━━━━━ DATASET CONTENT
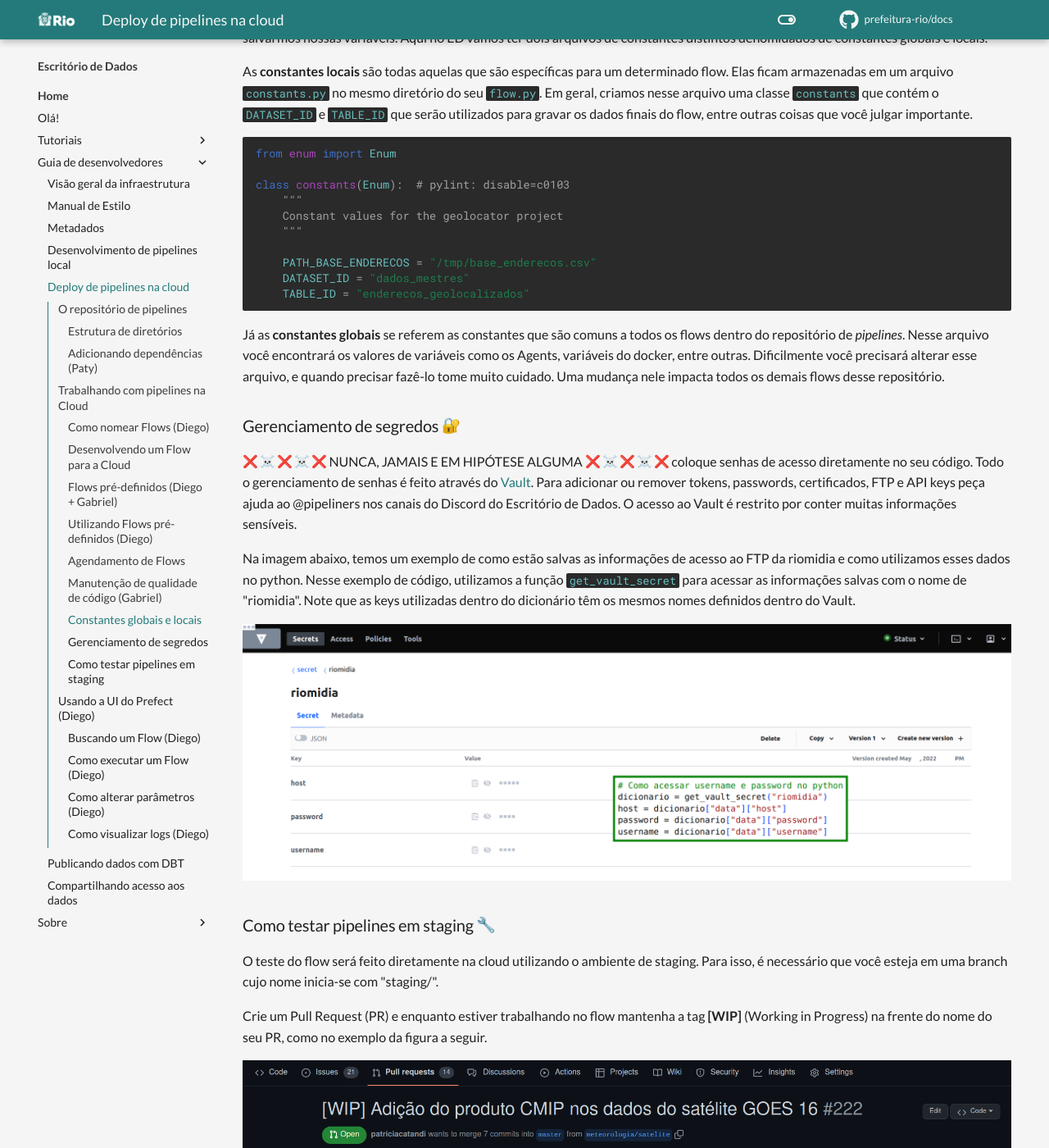
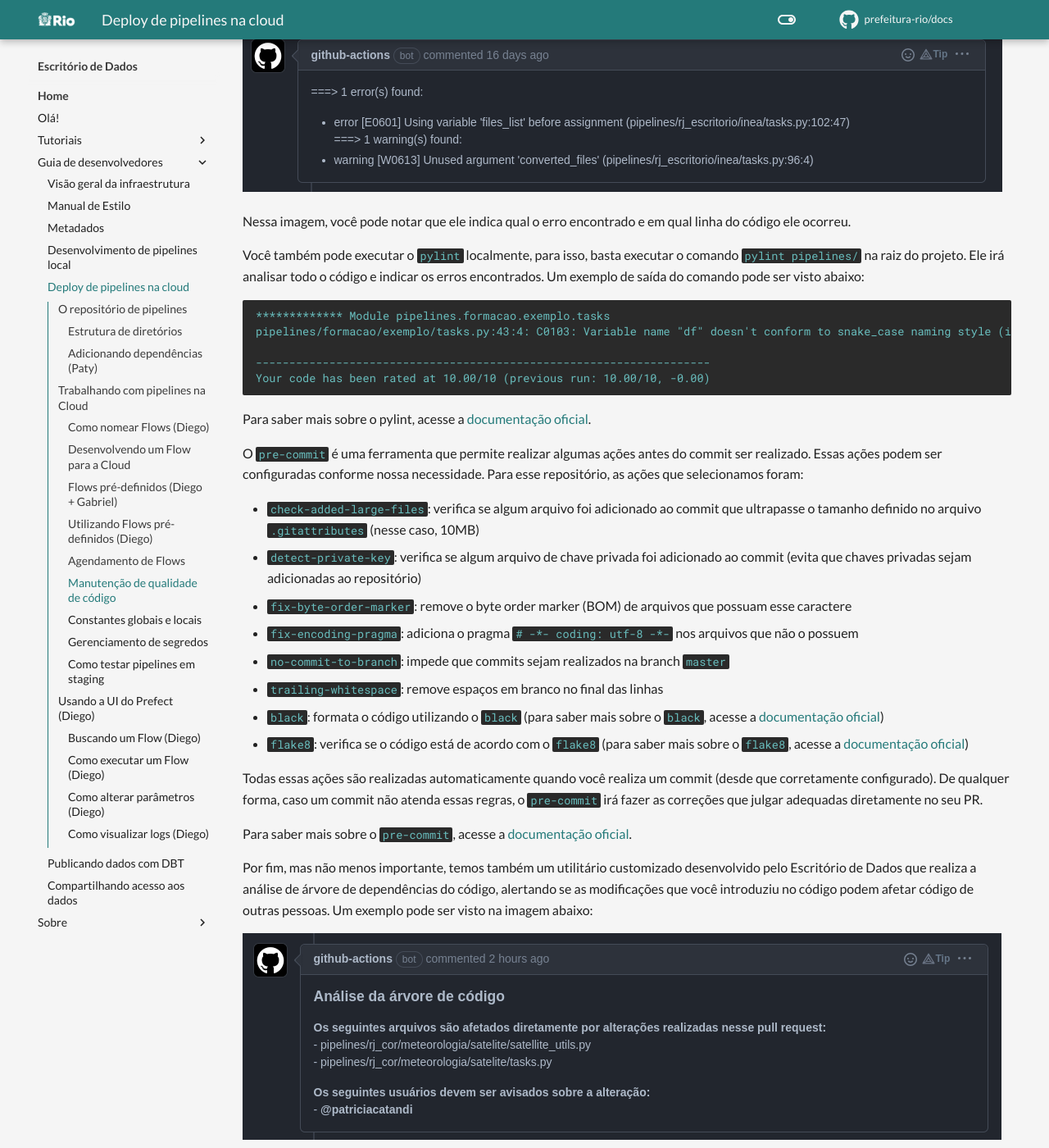
Before and after one commit to prefeitura-rio/docs, an MkDocs documentation site: the page built from docs/guia-desenvolvedores/pipelines-cloud.md, in a window 1280 px wide and 1400 px high, scrolled down 9250 px. Shown: the whole window at 82% size. Built offline with MkDocs 1.6.1 and Material for MkDocs 9.7.7, drawn with Linux system fonts in a browser that asks for light colours; emoji names are drawn with the system emoji font; comment, search, counter and statistics services are not loaded; some of the changed text lies outside the part shown.

Commit message:
feat: add code quality section

````diff
--- a/docs/guia-desenvolvedores/pipelines-cloud.md
+++ b/docs/guia-desenvolvedores/pipelines-cloud.md
@@ -387,9 +387,48 @@ daily_geolocator_flow.schedule = every_day_at_four_am # atribui o scheduler do f
 
 Para saber mais sobre esse tema acesse a documentação oficial do prefect em [schedules](https://docs-v1.prefect.io/core/concepts/schedules.html#filters) e [clocks](https://docs-v1.prefect.io/api/latest/schedules/clocks.html#clock).
 
-### Manutenção de qualidade de código (Gabriel)
+### Manutenção de qualidade de código
 
-pylint + pre-commit
+Para manter o código limpo, padronizado e compreensível para todos, utilizamos duas ferramentas: o `pylint` e o `pre-commit`.
+
+O `pylint` é uma ferramenta de análise estática de código que nos ajuda a encontrar erros e padrões de código que podem ser melhorados. Ele é executado automaticamente quando você realiza um commit e, quando encontra algum erro, faz um comentário no seu PR indicando o que precisa ser corrigido. Um exemplo pode ser visto na imagem abaixo:
+
+![Exemplo de comentário do pylint](../static/img/tutoriais/pipelines/gh-actions-pylint.png)
+
+Nessa imagem, você pode notar que ele indica qual o erro encontrado e em qual linha do código ele ocorreu.
+
+Você também pode executar o `pylint` localmente, para isso, basta executar o comando `pylint pipelines/` na raiz do projeto. Ele irá analisar todo o código e indicar os erros encontrados. Um exemplo de saída do comando pode ser visto abaixo:
+
+```
+************* Module pipelines.formacao.exemplo.tasks
+pipelines/formacao/exemplo/tasks.py:43:4: C0103: Variable name "df" doesn't conform to snake_case naming style (invalid-name)
+
+--------------------------------------------------------------------
+Your code has been rated at 10.00/10 (previous run: 10.00/10, -0.00)
+```
+
+Para saber mais sobre o pylint, acesse a [documentação oficial](https://pylint.pycqa.org/en/latest/).
+
+O `pre-commit` é uma ferramenta que permite realizar algumas ações antes do commit ser realizado. Essas ações podem ser configuradas conforme nossa necessidade. Para esse repositório, as ações que selecionamos foram:
+
+- `check-added-large-files`: verifica se algum arquivo foi adicionado ao commit que ultrapasse o tamanho definido no arquivo `.gitattributes` (nesse caso, 10MB)
+- `detect-private-key`: verifica se algum arquivo de chave privada foi adicionado ao commit (evita que chaves privadas sejam adicionadas ao repositório)
+- `fix-byte-order-marker`: remove o byte order marker (BOM) de arquivos que possuam esse caractere
+- `fix-encoding-pragma`: adiciona o pragma `# -*- coding: utf-8 -*-` nos arquivos que não o possuem
+- `no-commit-to-branch`: impede que commits sejam realizados na branch `master`
+- `trailing-whitespace`: remove espaços em branco no final das linhas
+- `black`: formata o código utilizando o `black` (para saber mais sobre o `black`, acesse a [documentação oficial](https://black.readthedocs.io/en/stable/))
+- `flake8`: verifica se o código está de acordo com o `flake8` (para saber mais sobre o `flake8`, acesse a [documentação oficial](https://flake8.pycqa.org/en/latest/))
+
+Todas essas ações são realizadas automaticamente quando você realiza um commit (desde que corretamente configurado). De qualquer forma, caso um commit não atenda essas regras, o `pre-commit` irá fazer as correções que julgar adequadas diretamente no seu PR.
+
+Para saber mais sobre o `pre-commit`, acesse a [documentação oficial](https://pre-commit.com/).
+
+Por fim, mas não menos importante, temos também um utilitário customizado desenvolvido pelo Escritório de Dados que realiza a análise de árvore de dependências do código, alertando se as modificações que você introduziu no código podem afetar código de outras pessoas. Um exemplo pode ser visto na imagem abaixo:
+
+![Exemplo de comentário do utilitário de análise de dependências](../static/img/tutoriais/pipelines/gh-actions-tree.png)
+
+Como você pode ver, os usuários afetados por sua modificação são marcados diretamente no comentário.
 
 ### Constantes globais e locais :information_source:
 
````
Also changed, not shown: docs/static/img/tutoriais/pipelines/gh-actions-pylint.png (added), docs/static/img/tutoriais/pipelines/gh-actions-tree.png (added).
━━━━━━━━━━
▶ [EXERCISE AIM] Give back the whole listing exactly, without pictures.

▶ [FINISHED EXERCISE]
Before and after one commit to prefeitura-rio/docs, an MkDocs documentation site: the page built from docs/guia-desenvolvedores/pipelines-cloud.md, in a window 1280 px wide and 1400 px high, scrolled down 9250 px. Shown: the whole window at 82% size. Built offline with MkDocs 1.6.1 and Material for MkDocs 9.7.7, drawn with Linux system fonts in a browser that asks for light colours; emoji names are drawn with the system emoji font; comment, search, counter and statistics services are not loaded; some of the changed text lies outside the part shown.

Commit message:
feat: add code quality section

````diff
--- a/docs/guia-desenvolvedores/pipelines-cloud.md
+++ b/docs/guia-desenvolvedores/pipelines-cloud.md
@@ -387,9 +387,48 @@ daily_geolocator_flow.schedule = every_day_at_four_am # atribui o scheduler do f
 
 Para saber mais sobre esse tema acesse a documentação oficial do prefect em [schedules](https://docs-v1.prefect.io/core/concepts/schedules.html#filters) e [clocks](https://docs-v1.prefect.io/api/latest/schedules/clocks.html#clock).
 
-### Manutenção de qualidade de código (Gabriel)
+### Manutenção de qualidade de código
 
-pylint + pre-commit
+Para manter o código limpo, padronizado e compreensível para todos, utilizamos duas ferramentas: o `pylint` e o `pre-commit`.
+
+O `pylint` é uma ferramenta de análise estática de código que nos ajuda a encontrar erros e padrões de código que podem ser melhorados. Ele é executado automaticamente quando você realiza um commit e, quando encontra algum erro, faz um comentário no seu PR indicando o que precisa ser corrigido. Um exemplo pode ser visto na imagem abaixo:
+
+![Exemplo de comentário do pylint](../static/img/tutoriais/pipelines/gh-actions-pylint.png)
+
+Nessa imagem, você pode notar que ele indica qual o erro encontrado e em qual linha do código ele ocorreu.
+
+Você também pode executar o `pylint` localmente, para isso, basta executar o comando `pylint pipelines/` na raiz do projeto. Ele irá analisar todo o código e indicar os erros encontrados. Um exemplo de saída do comando pode ser visto abaixo:
+
+```
+************* Module pipelines.formacao.exemplo.tasks
+pipelines/formacao/exemplo/tasks.py:43:4: C0103: Variable name "df" doesn't conform to snake_case naming style (invalid-name)
+
+--------------------------------------------------------------------
+Your code has been rated at 10.00/10 (previous run: 10.00/10, -0.00)
+```
+
+Para saber mais sobre o pylint, acesse a [documentação oficial](https://pylint.pycqa.org/en/latest/).
+
+O `pre-commit` é uma ferramenta que permite realizar algumas ações antes do commit ser realizado. Essas ações podem ser configuradas conforme nossa necessidade. Para esse repositório, as ações que selecionamos foram:
+
+- `check-added-large-files`: verifica se algum arquivo foi adicionado ao commit que ultrapasse o tamanho definido no arquivo `.gitattributes` (nesse caso, 10MB)
+- `detect-private-key`: verifica se algum arquivo de chave privada foi adicionado ao commit (evita que chaves privadas sejam adicionadas ao repositório)
+- `fix-byte-order-marker`: remove o byte order marker (BOM) de arquivos que possuam esse caractere
+- `fix-encoding-pragma`: adiciona o pragma `# -*- coding: utf-8 -*-` nos arquivos que não o possuem
+- `no-commit-to-branch`: impede que commits sejam realizados na branch `master`
+- `trailing-whitespace`: remove espaços em branco no final das linhas
+- `black`: formata o código utilizando o `black` (para saber mais sobre o `black`, acesse a [documentação oficial](https://black.readthedocs.io/en/stable/))
+- `flake8`: verifica se o código está de acordo com o `flake8` (para saber mais sobre o `flake8`, acesse a [documentação oficial](https://flake8.pycqa.org/en/latest/))
+
+Todas essas ações são realizadas automaticamente quando você realiza um commit (desde que corretamente configurado). De qualquer forma, caso um commit não atenda essas regras, o `pre-commit` irá fazer as correções que julgar adequadas diretamente no seu PR.
+
+Para saber mais sobre o `pre-commit`, acesse a [documentação oficial](https://pre-commit.com/).
+
+Por fim, mas não menos importante, temos também um utilitário customizado desenvolvido pelo Escritório de Dados que realiza a análise de árvore de dependências do código, alertando se as modificações que você introduziu no código podem afetar código de outras pessoas. Um exemplo pode ser visto na imagem abaixo:
+
+![Exemplo de comentário do utilitário de análise de dependências](../static/img/tutoriais/pipelines/gh-actions-tree.png)
+
+Como você pode ver, os usuários afetados por sua modificação são marcados diretamente no comentário.
 
 ### Constantes globais e locais :information_source:
 
````
Also changed, not shown: docs/static/img/tutoriais/pipelines/gh-actions-pylint.png (added), docs/static/img/tutoriais/pipelines/gh-actions-tree.png (added).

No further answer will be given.